German Chancellor Angela Merkel signaled her backing for Mario Draghi as the next president of the European Central Bank, leaving the Bank of Italy governor unopposed by Europe’s political leaders.
“I know Mario Draghi,” Merkel told Die Zeit newspaper in an interview published today. “He’s a very interesting and experienced person. He’s very close to our ideas of the stability culture and solid economic policy. Germany could support his candidacy for the office of the ECB president.”
Merkel’s remarks, her first to mention a candidate for the ECB post by name, were confirmed by the Chancellery and by her chief spokesman, Steffen Seibert.
Germany is the last of the four biggest euro-region countries to endorse Draghi after French President Nicolas Sarkozy told Italian Prime Minister Silvio Berlusconi on April 26 that he would back an Italian. Spanish Finance Minister Elena Salgado called Draghi an “excellent candidate” the next day.
The euro failed to react as the news broke today. It was up 0.25 percent to $1.4392 as of 12:26 p.m. in Berlin.

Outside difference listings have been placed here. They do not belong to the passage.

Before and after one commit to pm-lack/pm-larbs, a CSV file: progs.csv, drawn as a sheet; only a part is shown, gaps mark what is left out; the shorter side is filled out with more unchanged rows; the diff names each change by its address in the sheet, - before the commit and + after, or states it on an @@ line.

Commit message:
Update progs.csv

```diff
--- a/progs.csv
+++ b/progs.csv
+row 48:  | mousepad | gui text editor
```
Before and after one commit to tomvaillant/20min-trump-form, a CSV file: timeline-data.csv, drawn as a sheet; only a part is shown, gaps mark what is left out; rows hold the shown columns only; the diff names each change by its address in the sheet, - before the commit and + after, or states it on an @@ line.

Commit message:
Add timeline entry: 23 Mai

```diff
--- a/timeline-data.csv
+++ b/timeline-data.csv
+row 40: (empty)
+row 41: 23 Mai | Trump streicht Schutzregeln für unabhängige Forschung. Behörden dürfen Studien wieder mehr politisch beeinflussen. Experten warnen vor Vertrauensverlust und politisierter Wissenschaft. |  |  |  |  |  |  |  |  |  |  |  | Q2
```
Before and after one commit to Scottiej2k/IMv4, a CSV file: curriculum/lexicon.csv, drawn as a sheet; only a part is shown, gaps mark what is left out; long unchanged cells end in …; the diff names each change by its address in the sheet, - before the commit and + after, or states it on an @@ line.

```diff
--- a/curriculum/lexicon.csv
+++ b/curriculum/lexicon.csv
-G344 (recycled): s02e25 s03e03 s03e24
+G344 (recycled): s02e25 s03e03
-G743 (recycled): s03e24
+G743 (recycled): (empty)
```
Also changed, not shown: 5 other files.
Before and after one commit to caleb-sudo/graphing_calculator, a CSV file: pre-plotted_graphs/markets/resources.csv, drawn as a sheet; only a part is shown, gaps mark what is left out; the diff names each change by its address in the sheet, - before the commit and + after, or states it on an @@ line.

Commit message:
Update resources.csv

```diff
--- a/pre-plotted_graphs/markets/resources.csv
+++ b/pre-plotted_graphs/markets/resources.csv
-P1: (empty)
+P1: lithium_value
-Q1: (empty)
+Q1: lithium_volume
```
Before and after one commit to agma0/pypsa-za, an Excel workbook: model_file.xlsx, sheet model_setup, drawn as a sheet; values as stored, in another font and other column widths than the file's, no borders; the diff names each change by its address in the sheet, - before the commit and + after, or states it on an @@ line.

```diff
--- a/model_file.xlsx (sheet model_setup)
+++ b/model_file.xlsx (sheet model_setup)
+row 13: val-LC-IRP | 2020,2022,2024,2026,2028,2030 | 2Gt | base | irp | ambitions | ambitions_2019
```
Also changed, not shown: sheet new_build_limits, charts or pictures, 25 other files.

Euro area finance ministers tentatively plan to make the ECB nomination when they meet in Brussels on May 16. Germany has previously signaled that European leaders will make a decision on an ECB candidate at a June summit.
Weber Pulls Out Draghi became the frontrunner in February when Germany’s contender, then-Bundesbank President Axel Weber, pulled out of the race to succeed Jean-Claude Trichet at the ECB. Jens Weidmann, formerly Merkel’s chief economic adviser, took over at the helm of the Bundesbank this month.
Draghi’s candidacy is a done deal in Merkel’s coalition, a government official said in Berlin on condition of anonymity because of the sensitivity of the matter. The government’s main concern is having a candidate in place who will represent German interests and Draghi fits the bill, the official said.
The eight-year term of the ECB’s current president ends in October, creating an opening at the top of the world’s second- most powerful central bank after the U.S. Federal Reserve. While Germany alone cannot dictate who wins the post, its status as Europe’s largest economy and biggest guarantor of aid to peripheral euro countries make it the dominant voice in the appointment.
Debt Crisis Draghi will inherit an ECB very different to the one that Trichet took over in November 2003. As ECB president, Draghi will have to eventually steer the central bank out of a sovereign debt crisis that that forced it to take the unprecedented steps of buying government bonds, a move some council members said jeopardizes its independence.
The ECB is also trying to convince politicians that Greece can’t be allowed to restructure their debts, a move that Executive Board member Lorenzo Bini Smaghi says could see part of the Greek banking system collapse.
At the same time, Draghi will also have to convince investors and voters that he can fulfill the ECB’s primary mandate and get inflation under control. Germany’s biggest- selling Bild newspaper earlier this year raised questions about whether an Italian could be trusted to get a grip on prices given the country’s inflationary history. The newspaper last month backed Draghi’s campaign, saying that Merkel wanted to support “the most German of the remaining candidates.”
Inflation accelerated to 2.7 percent in April, the fastest pace in 2 1/2 years and the ECB raised interest rates in that month for the first time in three years.
MIT-Trained Draghi, a Massachusetts Institute of Technology-trained economist, has worked at the World Bank and Goldman Sachs Group Inc. He is also chairman of the Financial Stability Board, which was established by the Group of 20 nations in 2009 to oversee development of standards to strengthen global regulation.
In a sign Draghi understood the need to meet German skepticism head on, he appealed to the German inflation-fighting mindset, saying on April 13 that monetary policy is still “accommodative” even after the ECB raised its benchmark rate on April 7.
In February, he told newspaper Frankfurter Allgemeine Zeitung that Germany is an example for other nations, calling for tougher sanctions for budget-rule breaches and vowing to ensure price stability.